- Rates of NPP interpretation tended to grow more in states with less restrictive versus more restrictive practice-authority laws (45% vs. 16.6%).
- NPP interpretation was focused on radiography/fluoroscopy (53%), ultrasound (24%), and CT and MRI (21%).
The findings are particularly interesting because they run counter to one of the main arguments made by NPPs for expanding their scope of practice into imaging: to alleviate workforce shortages in rural areas. Instead, NPPs (like physicians themselves) tend to gravitate to urban areas – where their services may not be as needed.
The study also raises questions about whether the training that NPPs receive is adequate for a highly subspecialized area like medical imaging, particularly given the study’s findings that advanced imaging like CT and MRI make up one in five exams being read by NPPs.
The findings undermine one of the main arguments in favor of using non-physician practitioners – to address access-to-care issues. The question is whether the study has an impact on the ongoing turf battle between radiologists and NPPs over image interpretation playing out in state legislatures.

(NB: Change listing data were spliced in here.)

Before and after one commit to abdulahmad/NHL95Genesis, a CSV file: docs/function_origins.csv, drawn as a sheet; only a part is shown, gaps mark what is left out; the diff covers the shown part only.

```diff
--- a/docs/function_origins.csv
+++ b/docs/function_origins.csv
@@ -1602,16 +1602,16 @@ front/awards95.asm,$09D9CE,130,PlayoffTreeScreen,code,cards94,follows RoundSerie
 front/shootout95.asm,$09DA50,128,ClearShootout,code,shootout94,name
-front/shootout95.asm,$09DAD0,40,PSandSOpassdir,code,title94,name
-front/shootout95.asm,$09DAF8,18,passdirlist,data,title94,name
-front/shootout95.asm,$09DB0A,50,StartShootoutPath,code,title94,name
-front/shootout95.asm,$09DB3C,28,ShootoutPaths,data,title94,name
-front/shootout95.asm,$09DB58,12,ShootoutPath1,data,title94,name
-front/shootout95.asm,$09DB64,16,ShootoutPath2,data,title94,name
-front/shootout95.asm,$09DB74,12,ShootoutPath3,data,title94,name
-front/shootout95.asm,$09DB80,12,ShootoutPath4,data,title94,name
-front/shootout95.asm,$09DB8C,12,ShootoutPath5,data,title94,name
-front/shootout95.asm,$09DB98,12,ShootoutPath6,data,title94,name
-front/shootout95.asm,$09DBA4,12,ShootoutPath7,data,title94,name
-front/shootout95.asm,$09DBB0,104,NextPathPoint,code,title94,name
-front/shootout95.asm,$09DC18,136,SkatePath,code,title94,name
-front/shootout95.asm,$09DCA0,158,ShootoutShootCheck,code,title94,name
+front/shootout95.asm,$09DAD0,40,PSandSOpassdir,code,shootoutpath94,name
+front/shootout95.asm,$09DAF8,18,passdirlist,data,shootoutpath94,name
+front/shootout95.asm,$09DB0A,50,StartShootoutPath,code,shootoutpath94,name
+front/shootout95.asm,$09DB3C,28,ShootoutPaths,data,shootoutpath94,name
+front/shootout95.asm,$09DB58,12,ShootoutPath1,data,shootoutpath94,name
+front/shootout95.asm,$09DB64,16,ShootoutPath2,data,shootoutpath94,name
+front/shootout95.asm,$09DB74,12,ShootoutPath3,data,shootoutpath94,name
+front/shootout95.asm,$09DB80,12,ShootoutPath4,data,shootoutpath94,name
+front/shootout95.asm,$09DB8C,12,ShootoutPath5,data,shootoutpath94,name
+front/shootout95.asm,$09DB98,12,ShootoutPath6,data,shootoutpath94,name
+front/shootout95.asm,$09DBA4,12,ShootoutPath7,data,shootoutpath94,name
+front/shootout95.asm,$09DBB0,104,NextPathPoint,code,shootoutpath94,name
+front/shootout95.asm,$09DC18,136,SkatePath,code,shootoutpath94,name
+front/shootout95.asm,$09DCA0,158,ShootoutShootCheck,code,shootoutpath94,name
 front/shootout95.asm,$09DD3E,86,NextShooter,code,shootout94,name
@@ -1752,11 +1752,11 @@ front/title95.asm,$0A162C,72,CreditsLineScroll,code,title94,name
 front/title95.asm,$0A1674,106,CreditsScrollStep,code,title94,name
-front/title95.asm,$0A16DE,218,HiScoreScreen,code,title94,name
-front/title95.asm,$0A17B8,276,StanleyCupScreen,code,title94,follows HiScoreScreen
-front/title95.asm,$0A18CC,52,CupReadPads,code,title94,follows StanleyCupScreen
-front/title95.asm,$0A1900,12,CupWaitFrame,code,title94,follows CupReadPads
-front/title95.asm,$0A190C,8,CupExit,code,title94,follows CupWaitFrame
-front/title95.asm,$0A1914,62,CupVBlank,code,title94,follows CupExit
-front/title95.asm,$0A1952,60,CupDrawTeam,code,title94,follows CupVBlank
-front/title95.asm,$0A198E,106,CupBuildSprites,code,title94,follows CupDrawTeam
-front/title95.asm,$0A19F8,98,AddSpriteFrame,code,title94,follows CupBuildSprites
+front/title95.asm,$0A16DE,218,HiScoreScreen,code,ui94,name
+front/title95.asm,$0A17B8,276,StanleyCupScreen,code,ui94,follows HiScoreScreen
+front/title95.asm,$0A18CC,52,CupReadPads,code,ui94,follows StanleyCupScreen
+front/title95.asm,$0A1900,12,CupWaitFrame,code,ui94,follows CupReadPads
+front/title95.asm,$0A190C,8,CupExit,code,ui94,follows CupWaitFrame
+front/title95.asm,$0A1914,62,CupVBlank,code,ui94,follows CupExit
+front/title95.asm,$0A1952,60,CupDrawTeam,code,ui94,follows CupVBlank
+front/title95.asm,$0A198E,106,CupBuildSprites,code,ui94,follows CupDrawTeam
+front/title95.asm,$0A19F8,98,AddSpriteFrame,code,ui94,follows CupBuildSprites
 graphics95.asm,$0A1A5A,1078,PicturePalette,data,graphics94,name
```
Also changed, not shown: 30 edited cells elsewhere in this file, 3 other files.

Can you believe the hype when it comes to marketing claims made for AI software? Not always. A new review in JAMA Network Open suggests that marketing materials for one-fifth of FDA-cleared AI applications don’t agree with the language in their regulatory submissions.
Interest in AI for healthcare has exploded, creating regulatory challenges for the FDA due to the technology’s novelty. This has left many AI developers guessing how they should comply with FDA rules, both before and after products get regulatory clearance.
This creates the possibility for discrepancies between products the FDA has cleared and how AI firms promote them. To investigate further, researchers from NYU Langone Health analyzed content from 510(k) clearance summaries and accompanying marketing materials for 119 AI- and machine learning (ML)-enabled devices cleared from November 2021 to March 2022. Their findings included:
- Overall, AI/ML marketing language was consistent with 510(k) summaries for 80.67% of devices
- Language was considered “discrepant” for 12.61% and “contentious” for 6.72%
- Most of the AI/ML devices surveyed (63.03%) were developed for radiology use; these had a slightly higher rate of consistency (82.67%) than the entire study sample
The authors provided several examples illustrating when AI/ML firms went astray. In one case labeled as “discrepant,” a developer touted the “cutting-edge AI and advanced robotics” in its software for measuring and displaying cerebral blood flow with ultrasound. But the product’s 510(k) summary never discussed AI capabilities, and the algorithm isn’t included on the FDA’s list of AI/ML-enabled devices.
In another case labeled as “contentious,” marketing materials for an ECG mapping software application mention that it includes computation modeling and is a smart device, but require users to request a pamphlet from the developer for more information.
So, can you believe the AI hype? This study shows that most of the time you can, with a consistency rate of 80.67% – not bad for a field as new as AI (a fact acknowledged in an invited commentary on the paper). But the study’s authors suggest that “any level of discrepancy is important to note for consumer safety.” And for a technology that already has trust issues, it’s probably best that developers not push the envelope when it comes to marketing.